====== DATA FOR REVIEW

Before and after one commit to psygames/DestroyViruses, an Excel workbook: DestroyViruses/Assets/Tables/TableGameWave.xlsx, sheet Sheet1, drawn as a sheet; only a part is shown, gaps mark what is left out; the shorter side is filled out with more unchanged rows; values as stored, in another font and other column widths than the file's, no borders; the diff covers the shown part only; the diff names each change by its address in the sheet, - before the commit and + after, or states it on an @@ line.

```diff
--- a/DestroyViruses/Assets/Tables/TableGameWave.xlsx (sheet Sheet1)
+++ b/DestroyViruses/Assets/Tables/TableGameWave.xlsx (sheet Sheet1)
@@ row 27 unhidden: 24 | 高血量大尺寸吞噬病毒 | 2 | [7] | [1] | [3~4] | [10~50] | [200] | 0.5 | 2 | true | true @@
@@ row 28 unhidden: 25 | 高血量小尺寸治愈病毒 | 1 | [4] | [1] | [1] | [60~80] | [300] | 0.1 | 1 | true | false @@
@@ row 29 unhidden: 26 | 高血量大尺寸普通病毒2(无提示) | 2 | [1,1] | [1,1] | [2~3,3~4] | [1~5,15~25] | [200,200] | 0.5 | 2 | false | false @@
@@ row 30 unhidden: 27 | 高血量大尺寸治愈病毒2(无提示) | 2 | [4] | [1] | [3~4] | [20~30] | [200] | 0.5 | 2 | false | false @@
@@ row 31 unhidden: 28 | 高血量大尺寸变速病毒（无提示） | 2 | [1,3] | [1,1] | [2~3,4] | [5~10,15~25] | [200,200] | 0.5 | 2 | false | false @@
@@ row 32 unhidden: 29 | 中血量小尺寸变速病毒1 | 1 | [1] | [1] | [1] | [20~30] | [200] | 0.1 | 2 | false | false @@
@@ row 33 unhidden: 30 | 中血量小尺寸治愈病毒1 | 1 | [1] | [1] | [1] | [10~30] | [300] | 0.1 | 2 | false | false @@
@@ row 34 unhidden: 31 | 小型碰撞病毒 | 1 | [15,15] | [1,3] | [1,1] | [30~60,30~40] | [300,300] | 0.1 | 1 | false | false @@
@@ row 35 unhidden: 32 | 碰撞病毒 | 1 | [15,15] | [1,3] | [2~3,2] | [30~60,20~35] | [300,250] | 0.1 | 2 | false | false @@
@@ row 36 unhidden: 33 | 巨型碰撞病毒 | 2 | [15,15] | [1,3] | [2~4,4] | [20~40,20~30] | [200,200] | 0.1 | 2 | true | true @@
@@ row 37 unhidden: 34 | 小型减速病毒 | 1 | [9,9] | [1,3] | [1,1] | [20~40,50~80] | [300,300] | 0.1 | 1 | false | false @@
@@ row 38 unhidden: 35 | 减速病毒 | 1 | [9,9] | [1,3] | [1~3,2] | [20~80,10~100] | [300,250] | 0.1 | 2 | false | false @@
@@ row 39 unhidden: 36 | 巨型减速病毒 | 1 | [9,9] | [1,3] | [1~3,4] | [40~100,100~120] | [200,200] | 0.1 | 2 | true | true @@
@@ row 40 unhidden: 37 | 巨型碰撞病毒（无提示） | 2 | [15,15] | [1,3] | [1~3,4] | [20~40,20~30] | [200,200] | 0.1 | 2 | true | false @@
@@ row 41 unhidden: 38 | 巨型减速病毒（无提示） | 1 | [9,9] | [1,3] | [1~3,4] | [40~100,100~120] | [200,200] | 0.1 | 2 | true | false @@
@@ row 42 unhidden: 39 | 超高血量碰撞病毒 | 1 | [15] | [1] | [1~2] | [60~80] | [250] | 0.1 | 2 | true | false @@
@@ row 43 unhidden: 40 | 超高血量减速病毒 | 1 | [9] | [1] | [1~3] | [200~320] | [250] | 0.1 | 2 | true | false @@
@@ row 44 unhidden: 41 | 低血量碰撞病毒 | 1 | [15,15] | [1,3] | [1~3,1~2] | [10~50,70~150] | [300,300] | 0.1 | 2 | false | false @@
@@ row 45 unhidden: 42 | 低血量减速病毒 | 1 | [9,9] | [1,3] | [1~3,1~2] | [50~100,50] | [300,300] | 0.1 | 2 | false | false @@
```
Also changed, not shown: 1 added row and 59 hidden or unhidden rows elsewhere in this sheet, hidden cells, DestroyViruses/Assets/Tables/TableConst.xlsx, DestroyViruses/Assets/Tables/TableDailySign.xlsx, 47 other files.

============

◆ WORK REQUEST ◆
Search the entries for the word "TableGameWave". Copy every line where it occurs.

◆ SOLVED PROBLEM ◆
Before and after one commit to psygames/DestroyViruses, an Excel workbook: DestroyViruses/Assets/Tables/TableGameWave.xlsx, sheet Sheet1, drawn as a sheet; only a part is shown, gaps mark what is left out; the shorter side is filled out with more unchanged rows; values as stored, in another font and other column widths than the file's, no borders; the diff covers the shown part only; the diff names each change by its address in the sheet, - before the commit and + after, or states it on an @@ line.
--- a/DestroyViruses/Assets/Tables/TableGameWave.xlsx (sheet Sheet1)
+++ b/DestroyViruses/Assets/Tables/TableGameWave.xlsx (sheet Sheet1)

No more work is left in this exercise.